President Trump tweeted his disappointment in Sweden's prime minister Thursday after news broke that American rapper A$AP Rocky is being charged with assault over a fight in Stockholm last month.
"Very disappointed in Prime Minister Stefan Löfven for being unable to act," Trump wrote. "Sweden has let our African American Community down in the United States. I watched the tapes of A$AP Rocky, and he was being followed and harassed by troublemakers. Treat Americans fairly! #FreeRocky."
In a second tweet, Trump added: "Give A$AP Rocky his FREEDOM. We do so much for Sweden but it doesn’t seem to work the other way around. Sweden should focus on its real crime problem! #FreeRocky."
Prosecutor Daniel Suneson said in a statement that he filed charges against A$AP Rocky -- born Rakim Athelaston Mayers -- and two others, "having come to the conclusion that the events in question constitute a crime and despite claims of self-defense and provocation."
Multiple celebrities, including Kim Kardashian, Sean "Diddy" Combs, Justin Bieber and Nicki Minaj, have all pushed for Rocky's release. Trump spoke with Löfven Saturday at the urging of those celebrities as well as first lady Melania Trump.
Rocky, a platinum-selling, Grammy-nominated artist has been in custody since July 3 as authorities investigate a fight he was allegedly involved in on June 30 before appearing at a music festival.
It was not clear who else was involved, but videos published on social media appear to show a person being thrown onto the ground by Rocky. The New York-based rapper's attorney has claimed that Rocky acted in self-defense.
The three suspects will remain in custody until trial. The Stockholm District Court will have to set a date for the proceedings.
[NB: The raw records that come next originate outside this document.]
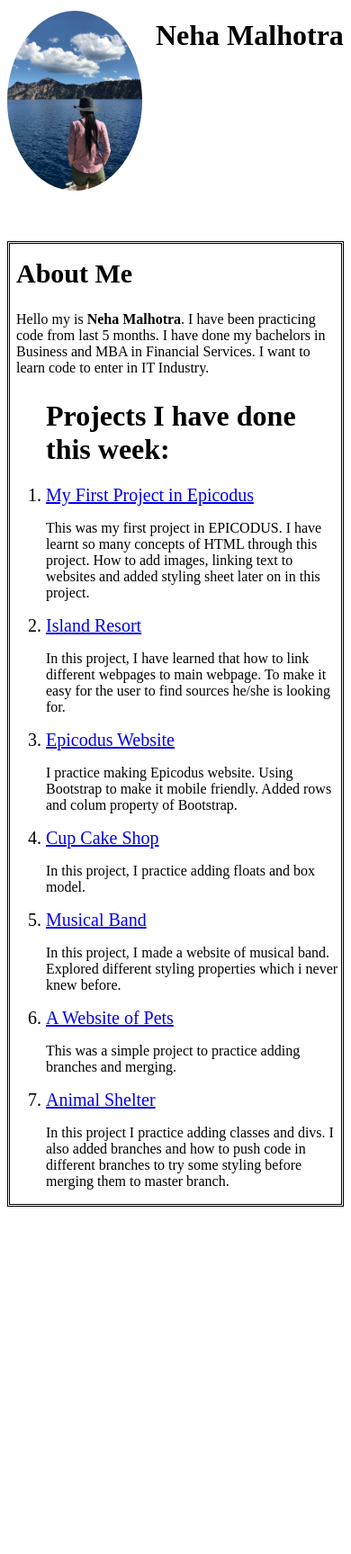
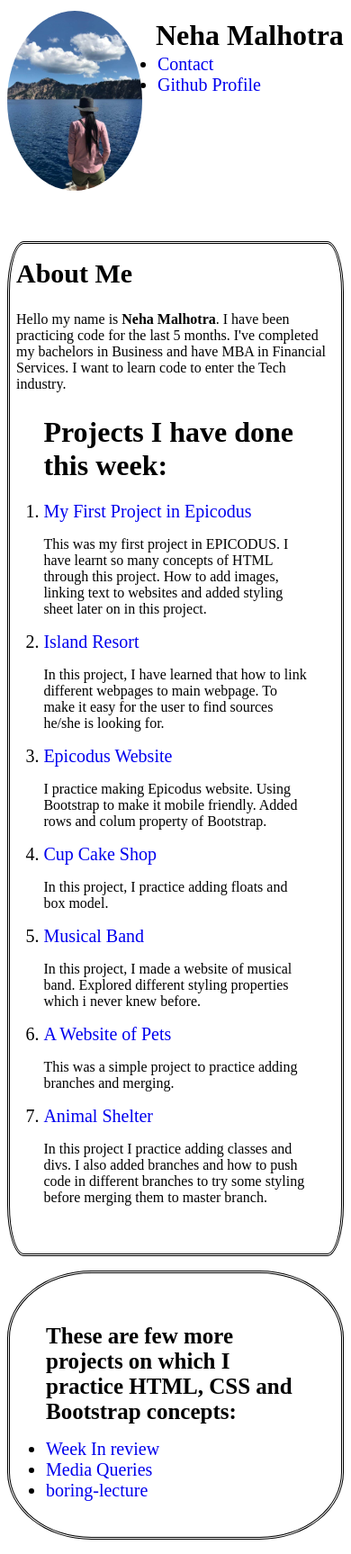
Before and after one commit to nehamalhotra23/neha-portfolio, a plain HTML site: page index.html in a window 390 px wide. Shown: the whole page at 90% size. Before the commit the page ends 1357 px from the top, so only its background shows below. Drawn offline with Linux system fonts and the light colour scheme.

Commit message:
projets's final commit

```diff
--- a/css/styles.css
+++ b/css/styles.css
@@ -1,12 +1,14 @@
 #neha {
- color: black;
- margin-left: 165px;
+  color: black;
+  margin-left: 165px;
+}
 
-}
 ol {
   border-style: double;
+  border-radius: 5% !important;
+  padding: 10%;
+}
 
-}
 .logo {
   margin-top: -68px;
   border-radius: 50%
@@ -16,12 +18,36 @@ ol {
   float: left;
   padding: 10px;
 }
-.well {
 
-}
 li {
   font-size: 20px;
 }
+
 h2 {
   font-size: 30px;
 }
+
+#contact {
+  float: right;
+  margin-right: 92px;
+  margin-top: -156px;
+}
+
+#list2 {
+  border-style: double;
+  padding: 40px;
+  border-radius: 25% !important;
+}
+
+a {
+  text-decoration: none;
+}
+
+#span {
+  font-size: 25px;
+  font-weight: bold;
+}
+
+a:hover {
+  background-color: pink;
+}
--- a/index.html
+++ b/index.html
@@ -1,25 +1,33 @@
 <!DOCTYPE html>
 <html lang="en" dir="ltr">
+
 <head>
   <link rel="stylesheet" href="css/styles.css">
   <meta charset="utf-8">
   <title>Neha's Portfolio</title>
 </head>
-  <body style="background-color:white;">
+
+<body id="body">
   <div class="container">
+    <div class="col-xs-3">
       <h1 id="neha">Neha Malhotra</h1>
-      <img class= "logo" src="img/cover.jpeg" alt="logo of NM"  height="200px">
+      <img class="logo" src="img/cover.jpeg" alt="logo of NM" height="200px">
+      <div class="row">
+        <ul id="contact">
+          <li><a href="mailto: nehamalhotra8899@gmail.com">Contact</a></li>
+          <li><a target="_blank" href="https://github.com/nehamalhotra23">Github Profile</a></li>
+        </ul>
+      </div>
+    </div>
   </div>
   <br>
   <br>
   <div class="jumbertron" id="aboutme">
     <h2>About Me</h2>
-    <p>Hello my is <strong>Neha Malhotra</strong>. I have been practicing code from last 5 months. I have done my bachelors in Business and MBA in Financial Services. I want to learn code to enter in IT Industry.</p>
+    <p>Hello my name is <strong>Neha Malhotra</strong>. I have been practicing code for the last 5 months. I've completed my bachelors in Business and have MBA in Financial Services. I want to learn code to enter the Tech industry.</p>
   </div>
-
-
   <div class="row">
-     <div class="col-xs-2">
+    <div class="col-xs-3">
       <div class="well">
         <ol>
           <br>
@@ -42,22 +50,16 @@
         </ol>
       </div>
     </div>
-    <!-- <div class="row">
+    <div class="row">
       <div class="col-xs-2">
-      <div class="well">
-        <ul>
-          <p>Hobbies:</p>
-          <li>Travelling</li>
-          <li></li>
+        <ul id="list2">
+          <p><span id="span">These are few more projects on which I practice HTML, CSS and Bootstrap concepts:</span></p>
+          <li><a href="https://github.com/nehamalhotra23/week-in-review.git">Week In review</a></li>
+          <li><a href="https://github.com/nehamalhotra23/media-queries.git">Media Queries</a></li>
+          <li><a href="https://github.com/nehamalhotra23/boring-lecture.git">boring-lecture</a></li>
         </ul>
       </div>
     </div>
-      </div>  -->
+</body>
 
-
-
-
-
-
-  </body>
 </html>
```
Also changed, not shown: img/logo.jpeg (deleted), img/portfolio.jpeg (deleted), 1 other file. Lines whose indentation alone changed are shown as unchanged.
On Monday, Swedish prosecutors dropped their investigation into a man they said was involved in the fight with Rocky.
Trump tweeted Saturday that he had assured Löfven that Rocky would not be a flight risk and offered to personally vouch for the rapper’s bail, even though the concept of bail does not exist in the Swedish criminal justice system.
Fox News' Julius Young and Danielle Wallace and The Associated Press contributed to this report.